Article short contents


Slovenska pediatrija 2018; 25: 284-298


Review article

UP-TO-DATE MANAGEMENT OF CHILDREN WITH ACUTE BRONCHIOLITIS

M. Praprotnik
Služba za pljučne bolezni, Pediatrična klinika, Univerzitetni klinični center Ljubljana, Ljubljana, Slovenija

A. Kotnik Pirš
Služba za pulmologijo, Pediatrična klinika, Univerzitetni klinični center Ljubljana, Ljubljana, Slovenija; Katedra za pediatrijo, Medicinska fakulteta, Univerza v Ljubljani, Ljubljana, Slovenija

A. Zver
Služba za pljučne bolezni, Pediatrična klinika, Univerzitetni klinični center, Ljubljana, Slovenija

M. Aldeco
Služba za pljučne bolezni, Pediatrična klinika, Univerzitetni klinični center Ljubljana, Ljubljana, Slovenija

D. Lepej
Služba za pljučne bolezni, Pediatrična klinika, Univerzitetni klinični center Ljubljana, Ljubljana, Slovenija

T. Mrvič
Klinika za infekcijske bolezni in vročinska stanja, Univerzitetni klinični center, Ljubljana, Slovenija

U. Krivec
Služba za pljučne bolezni, Pediatrična klinika, Univerzitetni klinični center Ljubljana, Ljubljana, Slovenija

Abstract

Acute bronchiolitis is the most common cause of hospital admission in children before the second year of age. The diagnosis of bronchiolitis should be made clinically on the basis of the history and physical examination. Based on available evidence, routine laboratory and radiological investigations are generally not recommended for bronchiolitis, except in cases where the diagnosis is uncertain or there are complications. Routine virological testing is generally not recommended in bronchiolitis, as test results will not alter the clinical management. Recently, the high rate of coinfection with multiple viruses has called cohorting into question. It is important to recognise and actively look for risk factors, which can contribute to a more severe course, such as age under 12 weeks, chronic heart and lung diseases, prematurity and some genetic and congenital factors. The indications for hospital admission include saturation ≤92% in room air as oxygen saturation can decrease in the hours after admission, and significantly increased work of breathing and dehydration. Discharge should be planned, if other clinical signs and symptoms are improving as well, at a saturation ≥ 90% in room air for at least 8 hours, including during sleep. In this period, continued improvement can be expected as any hypoxaemia is likely to be mild and of short duration. Treatment is supportive, including hydration and supplemental oxygen, if required. The administration of bronchodilators, glucocorticoids and antibiotics (the risk of secondary bacterial infection is very low and there is the potential harm of antibiotic use from adverse reactions and increased antibiotic resistance) and respiratory physiotherapy is not recommended as they do not improve the course. In children older than 1 year, the bronchodilator test can be performed and inhalation continued only if it is positive. Data regarding the administration of nebulized hypertonic (3%) saline are contradictory. This treatment may be considered for inpatients with bronchiolitis, probably in combination with bronchodilators, but it should not be administered in the emergency department. Non-invasive respiratory support with high-flow nasal cannulas is being used more frequently on hospital wards, while respiratory support with continuous positive airway pressure, due to its specific requirements, such as specific equipment, trained teams and continuous monitoring and supervision, should be provided only in PICU.

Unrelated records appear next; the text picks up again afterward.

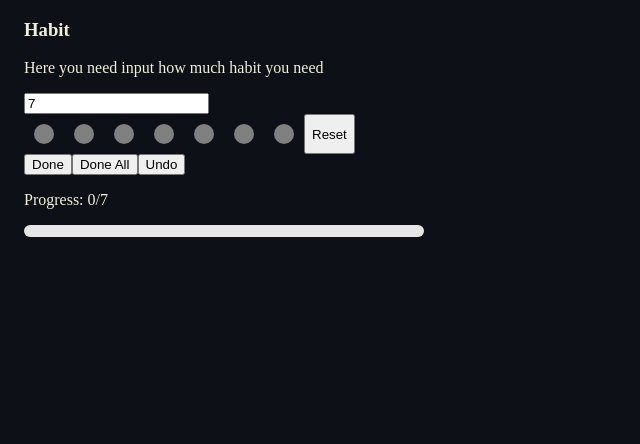
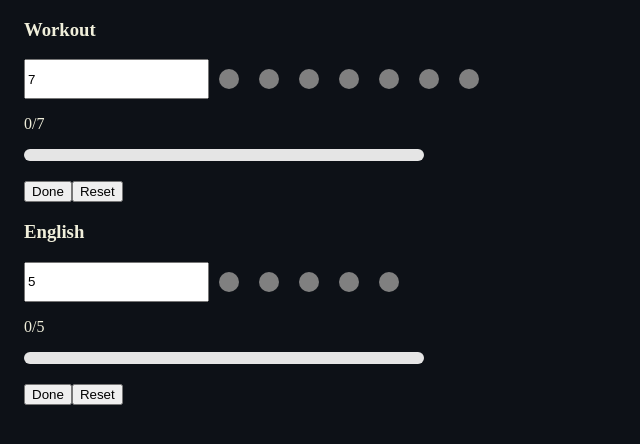
Before and after one commit to Totemy/habit_app, a Vue app in the folder habit-app/: page / in a window 1280 px wide. Shown: the top 444 px of the page, without its empty margins (0-640 px from the left). Built offline with nearby package versions, Linux system fonts and the light colour scheme.

Commit message:
Added list of habits

```diff
--- a/habit-app/src/App.vue
+++ b/habit-app/src/App.vue
@@ -1,11 +1,11 @@
 <script setup lang="ts">
-import HabitCart from './components/HabitCart.vue'
+import HabitList from './components/HabitList.vue'
 </script>
 
 <template>
     <div class="app">
         <div class="container">
-            <HabitCart />
+            <HabitList />
         </div>
     </div>
 </template>
--- a/habit-app/src/components/HabitCart.vue
+++ b/habit-app/src/components/HabitCart.vue
@@ -1,44 +1,42 @@
 <script setup lang="ts">
+import type { Habit } from '../types/Habit'
 import { useHabit } from '../composables/useHabit'
+import HabitItem from './HabitItem.vue'
+
+const props = defineProps<{
+    habit: Habit
+}>()
 
 const {
-    habit,
-    countItems,
     handleClick,
     progressCount,
     progressPercent,
     done,
     reset,
-    doneAll,
-    undo,
-} = useHabit()
+    resizeHabit,
+} = useHabit(props.habit.items)
 </script>
 <template>
-    <div>
-        <h3>Habit</h3>
-        <p>Here you need input how much habit you need</p>
-        <input type="number" v-model="countItems" placeholder="Count items" />
-        <div class="habits">
-            <div
-                v-for="(item, index) in habit"
-                class="habit-item"
-                :class="{ 'habit-item__active': item.isChecked }"
-                @click="handleClick(index)"
-            ></div>
-            <button @click="reset">Reset</button>
-        </div>
-        <button @click="done">Done</button>
-        <button @click="doneAll">Done All</button>
-        <button @click="undo">Undo</button>
-        <p>Progress: {{ progressCount }}</p>
-
-        <div class="progress">
-            <div
-                class="progress-bar"
-                :style="{ width: progressPercent + '%' }"
-            ></div>
-        </div>
+    <h3>{{ habit.title }}</h3>
+    <div class="habits">
+        <input
+            type="number"
+            :value="habit.items.length"
+            @input="resizeHabit(Number($event.target.value))"
+        />
+        <HabitItem
+            v-for="(item, index) in habit.items"
+            :key="index"
+            :item="item"
+            @click="handleClick(index)"
+        />
     </div>
+    <p>{{ progressCount }}</p>
+    <div class="progress">
+        <div class="progress-bar" :style="{ width: progressPercent + '%' }" />
+    </div>
+    <button @click="done">Done</button>
+    <button @click="reset">Reset</button>
 </template>
 <style lang="css" scoped>
 @import '../styles/progress';
@@ -46,15 +44,4 @@ const {
     display: flex;
     flex-wrap: wrap;
 }
-.habit-item {
-    margin: 10px;
-    height: 20px;
-    width: 20px;
-    border-radius: 10px;
-    background-color: gray;
-    flex-shrink: 0;
-}
-.habit-item__active {
-    background-color: greenyellow;
-}
 </style>
--- /dev/null
+++ b/habit-app/src/components/HabitItem.vue
@@ -0,0 +1,28 @@
+<script setup lang="ts">
+import type { HabitItem } from '../types/Habit'
+
+defineProps<{
+    item: HabitItem
+}>()
+defineEmits(['click'])
+</script>
+<template>
+    <div
+        class="habit-item"
+        :class="{ 'habit-item__active': item.isChecked }"
+        @click="$emit('click')"
+    />
+</template>
+<style lang="css" scoped>
+.habit-item {
+    margin: 10px;
+    height: 20px;
+    width: 20px;
+    border-radius: 10px;
+    background-color: gray;
+    flex-shrink: 0;
+}
+.habit-item__active {
+    background-color: greenyellow;
+}
+</style>
--- /dev/null
+++ b/habit-app/src/components/HabitList.vue
@@ -0,0 +1,14 @@
+<script setup lang="ts">
+import { useHabits } from '../composables/useHabits'
+import HabitCart from './HabitCart.vue'
+
+const { habits, addHabit } = useHabits()
+
+addHabit('Workout', 7)
+addHabit('English', 5)
+</script>
+<template>
+    <div>
+        <HabitCart v-for="habit in habits" :key="habit.id" :habit="habit" />
+    </div>
+</template>
--- a/habit-app/src/composables/useHabit.ts
+++ b/habit-app/src/composables/useHabit.ts
@@ -1,55 +1,44 @@
-import { computed, ref, watch } from 'vue'
+import { computed } from 'vue'
 import type { HabitItem } from '../types/Habit'
 import { createHabitItems } from '../utils/createHabitItems'
 
-export function useHabit() {
-    /* ---------------- STATE ---------------- */
-    const habit = ref<HabitItem[]>(createHabitItems(7))
-    const countItems = ref(habit.value.length)
-
+export function useHabit(habit: HabitItem[]) {
     /* ---------------- GETTERS ---------------- */
 
     const checkedCount = computed(() => {
-        return habit.value.filter((i) => i.isChecked).length
+        return habit.filter((i) => i.isChecked).length
     })
 
     const progressCount = computed(() => {
-        return `${checkedCount.value}/${habit.value.length}`
+        return `${checkedCount.value}/${habit.length}`
     })
 
     const progressPercent = computed(() => {
-        return (checkedCount.value / habit.value.length) * 100
+        return (checkedCount.value / habit.length) * 100
+    })
+
+    const isCompleted = computed(() => {
+        return checkedCount.value == habit.length
     })
 
     /* ---------------- ACTIONS ---------------- */
 
-    watch(countItems, (newCount) => {
-        // use resizeHabit instead watch function ??
-        const currentLength = habit.value.length
-
-        if (newCount > currentLength) {
-            habit.value.push(...createHabitItems(newCount - currentLength))
-        } else if (newCount < currentLength) {
-            habit.value.splice(newCount)
-        }
-    })
-
     const reset = () => {
-        habit.value.forEach((element) => (element.isChecked = false))
+        habit.forEach((element) => (element.isChecked = false))
     }
 
     const handleClick = (index: number) => {
-        habit.value[index].isChecked = !habit.value[index]?.isChecked
+        habit[index].isChecked = !habit[index].isChecked
     }
 
     // checked only after last checked
     const done = () => {
-        if (!habit.value.length) return
+        if (!habit.length) return
 
         let lastCheckedIndex = -1
 
-        for (let i = habit.value.length - 1; i >= 0; i--) {
-            if (habit.value[i].isChecked) {
+        for (let i = habit.length - 1; i >= 0; i--) {
+            if (habit[i].isChecked) {
                 lastCheckedIndex = i
                 break
             }
@@ -57,36 +46,47 @@ export function useHabit() {
 
         const nextIndex = lastCheckedIndex === -1 ? 0 : lastCheckedIndex + 1
 
-        if (nextIndex < habit.value.length) {
-            habit.value[nextIndex].isChecked = true
+        if (nextIndex < habit.length) {
+            habit[nextIndex].isChecked = true
         }
     }
 
     // checked all habit in pull
     const doneSuccessively = () => {
-        const index = habit.value.findIndex((i) => !i.isChecked)
+        const index = habit.findIndex((i) => !i.isChecked)
 
         if (index !== -1) {
-            habit.value[index].isChecked = true
+            habit[index].isChecked = true
         }
     }
 
     const doneAll = () => {
-        habit.value.forEach((item) => {
+        habit.forEach((item) => {
             item.isChecked = true
         })
     }
 
     const undo = () => {
-        const index = habit.value.map((i) => i.isChecked).lastIndexOf(true)
+        const index = habit.map((i) => i.isChecked).lastIndexOf(true)
 
         if (index !== -1) {
-            habit.value[index].isChecked = false
+            habit[index].isChecked = false
         }
     }
+
+    const resizeHabit = (newCount: number) => {
+        const currentLength = habit.length
+
+        if (newCount > currentLength) {
+            habit.push(...createHabitItems(newCount - currentLength))
+        }
+        if (newCount < currentLength) {
+            habit.splice(newCount)
+        }
+    }
+
     return {
-        habit,
-        countItems,
+        isCompleted,
         handleClick,
         done,
         doneAll,
@@ -95,5 +95,6 @@ export function useHabit() {
         progressCount,
         reset,
         undo,
+        resizeHabit,
     }
 }
--- /dev/null
+++ b/habit-app/src/composables/useHabits.ts
@@ -0,0 +1,21 @@
+import { ref } from 'vue'
+import type { Habit } from '../types/Habit'
+import { createHabit } from '../utils/createHabit'
+
+export function useHabits() {
+    const habits = ref<Habit[]>([])
+
+    const addHabit = (title: string, count: number) => {
+        habits.value.push(createHabit(title, count))
+    }
+
+    const removeHabit = (id: string) => {
+        habits.value = habits.value.filter((h) => h.id !== id)
+    }
+
+    return {
+        habits,
+        addHabit,
+        removeHabit,
+    }
+}
--- a/habit-app/src/types/Habit.ts
+++ b/habit-app/src/types/Habit.ts
@@ -2,6 +2,7 @@ export interface HabitItem {
     isChecked: boolean
 }
 export interface Habit {
+    id: string
     title: string
     items: HabitItem[]
 }
--- /dev/null
+++ b/habit-app/src/utils/createHabit.ts
@@ -0,0 +1,8 @@
+import type { Habit } from '../types/Habit'
+import { createHabitItems } from './createHabitItems'
+
+export const createHabit = (title: string, count: number): Habit => ({
+    id: crypto.randomUUID(),
+    title,
+    items: createHabitItems(count),
+})
```
Also changed, not shown: habit-app/src/components/HelloWorld.vue (deleted, +0 -41 lines).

Key words: acute bronchiolitis, child, treatment, guidelines.

More ...